Genetically modified foods are safe for humans and pose no special environmental risk. Yet there are serious policy questions to consider.
|Reply: Pamela Ronald|
Pamela Ronald correctly points out that GE crops currently grown in the United States are beneficial and safe to eat. But their rapid adoption has not been without problems. The federal government pasted together from existing laws a regulatory system that does not adequately assess the safety of all GE crops with respect to the environment and to human consumption. At the same time, the seed industry and farmers poorly managed the introduction and planting of GE crops, overusing certain varieties, resulting in environmental harm. Improvements in federal oversight and better farm management are crucial not only to ensure that future GE crops benefit farmers, consumers, and the environment, but also to lessen the controversy surrounding GE crops and improve public acceptance.
The most significant regulatory improvement would be for the Food and Drug Administration to ensure that foods made from GE crops are safe to eat by instituting a mandatory pre-market approval procedure, which would replace the weak, voluntary consultation process it uses now. The public must rely on the seed industry’s self-interested safety determination instead of a thorough safety assessment performed by the FDA. In contrast, every other country with a functional biosafety regulatory system mandates government safety approvals of GE foods.
The U.S. Department of Agriculture also should review every GE crop for environmental and agricultural safety before it is planted by farmers. Currently the USDA regulates GE crops only if they act like a plant pest (an organism that could potentially harm plants). Several years ago a GE herbicide-tolerant variety of Kentucky blue grass was developed without any plant pest DNA, and the USDA acknowledged a large loophole in the regulatory system when it informed the developer that the crop was not regulated and could be released to farmers without any environmental safety assessment or public notice. GE seed developers can avoid USDA regulation by introducing new traits into a crop variety using the same laboratory techniques used to engineer Kentucky blue grass.
Farmers must use GE crops in ways that don’t cause harm. That hasn’t been the case.
In order to ensure the safety of all GE crops, Congress needs to enact legislation to plug loopholes in the current system and provide a comprehensive—but also efficient—regulatory process. Responsible use of GE crops demands that the government address any potential risks using the best scientific evidence.
Once a GE variety is found safe by the federal government, farmers must use that crop in a manner that does not cause environmental problems. That has not been the case for GE crops tolerant of the herbicide glyphosate. In 2012 farmers grew more than 150 million acres of glyphosate-tolerant corn, soybeans, cotton, and sugar beets, and some of those farmers abandoned traditional weed-control measures, such as rotating different crops or herbicides in the same field. Instead they relied on that GE seed–herbicide combination, which is cheap, easy to use, and relatively environmentally benign compared to other herbicides. Now there are glyphosate-resistant weeds on more than ten million acres of farmland, weeds that farmers must battle with more harmful herbicides.
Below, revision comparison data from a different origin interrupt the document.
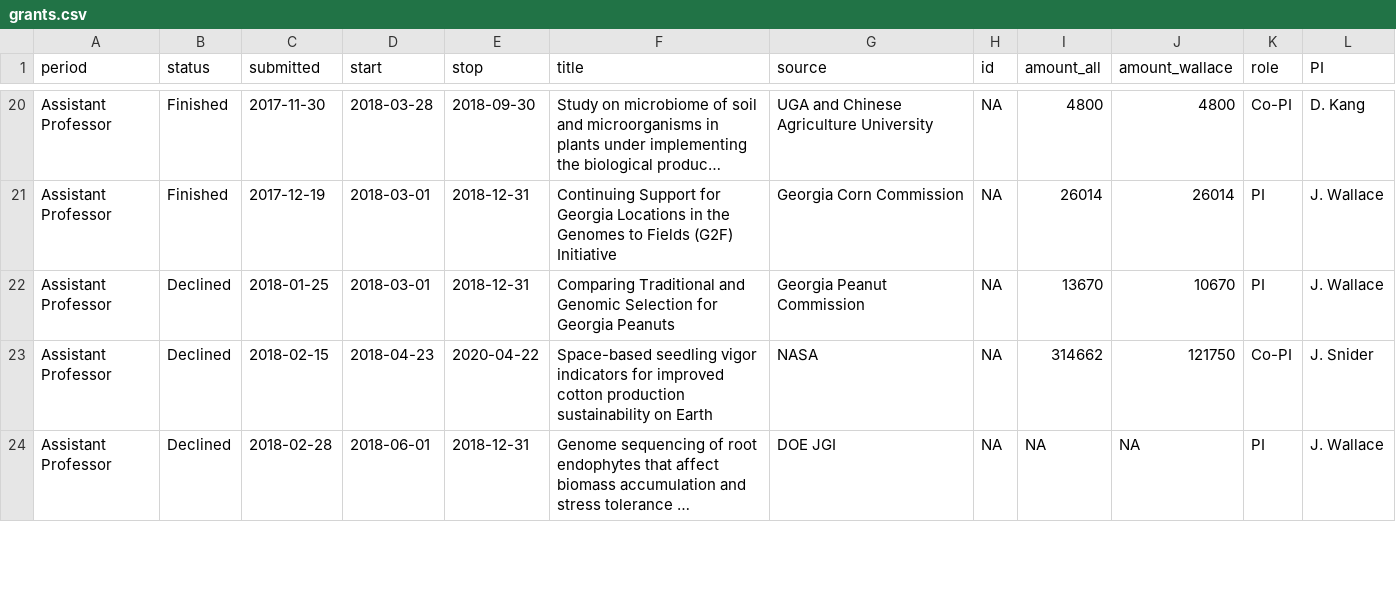
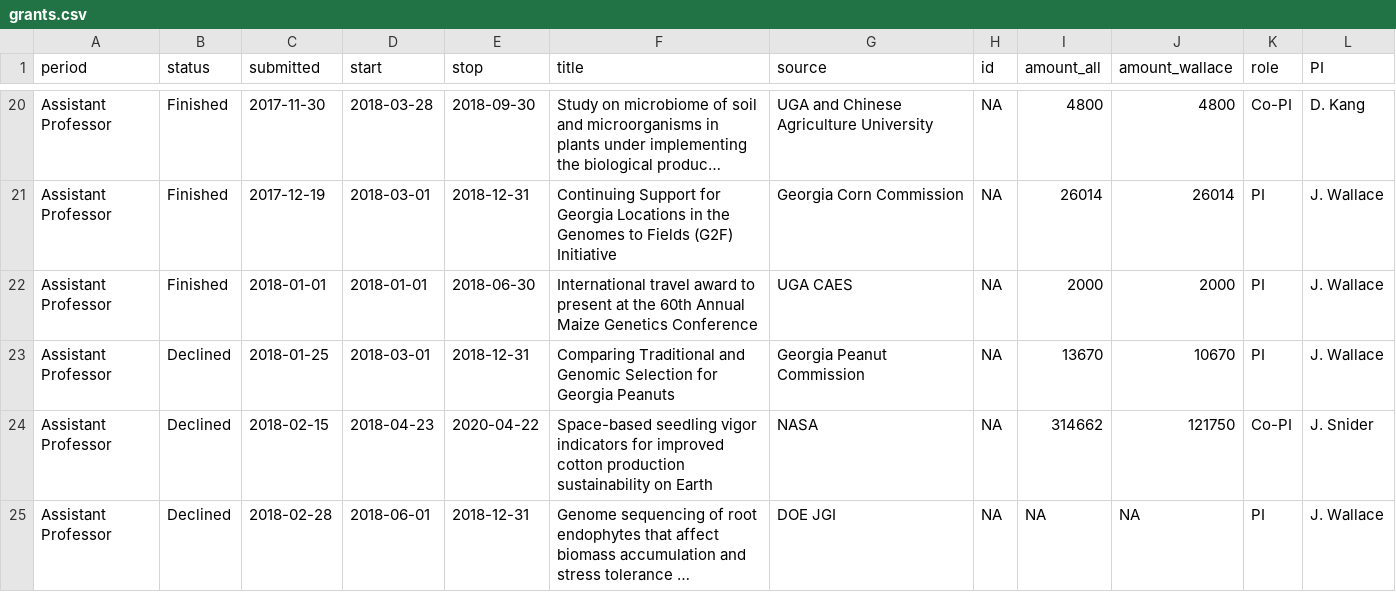
Before and after one commit to jgwall/cv, a CSV file: sources/grants.csv, drawn as a sheet; only a part is shown, gaps mark what is left out; long unchanged cells end in …; the diff covers the shown part only; the diff names each change by its address in the sheet, - before the commit and + after, or states it on an @@ line.

Commit message:
Fri 22 Apr 2022 08:58:03 AM EDT Update grants with int'l travel awards

```diff
--- a/sources/grants.csv
+++ b/sources/grants.csv
+row 22: Assistant Professor | Finished | 2018-01-01 | 2018-01-01 | 2018-06-30 | International travel award to present at the 60th Annual Maize Genetics Conference | UGA CAES | NA | 2000 | 2000 | PI | J. Wallace
```
Also changed, not shown: 1 added row, 1 moved row and 2 edited cells elsewhere in this file, 1 other file.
Farmers have also misused a GE corn variety with a built-in pesticide that kills corn rootworm pests. Spurred by high corn prices, farmers planted that engineered corn year after year in the same fields, without rotating to a different crop or using other pest management practices. As a result, resistant pest populations developed on tens of thousands of acres of farmland, and now many corn farmers have resorted to spraying dangerous chemical pesticides—with all their adverse environmental impacts—to protect their crops.
To prevent such mismanagement in the future, farmers growing GE crops must use integrated weed and pest management practices, including crop and pesticide rotation. If seed companies and farmers won’t adopt those practices voluntarily, federal regulators need to mandate them. Environmentally benign pesticides such as glyphosate and engineered Bt toxins are valuable public goods that need to be used judiciously to ensure that they remain available to future
Future actions by seed developers, farmers, and regulators will determine whether the seed industry will continue to provide safe and beneficial GE crops that are accepted by consumers—or whether GE seeds will become yet another abused and ineffective agricultural technology. If a strong, but not stifling, regulatory system can be implemented, and if GE seeds are used with sustainable practices that minimize environmental impacts, public confidence will improve, and the technology’s enormous promise will be given the opportunity to be realized.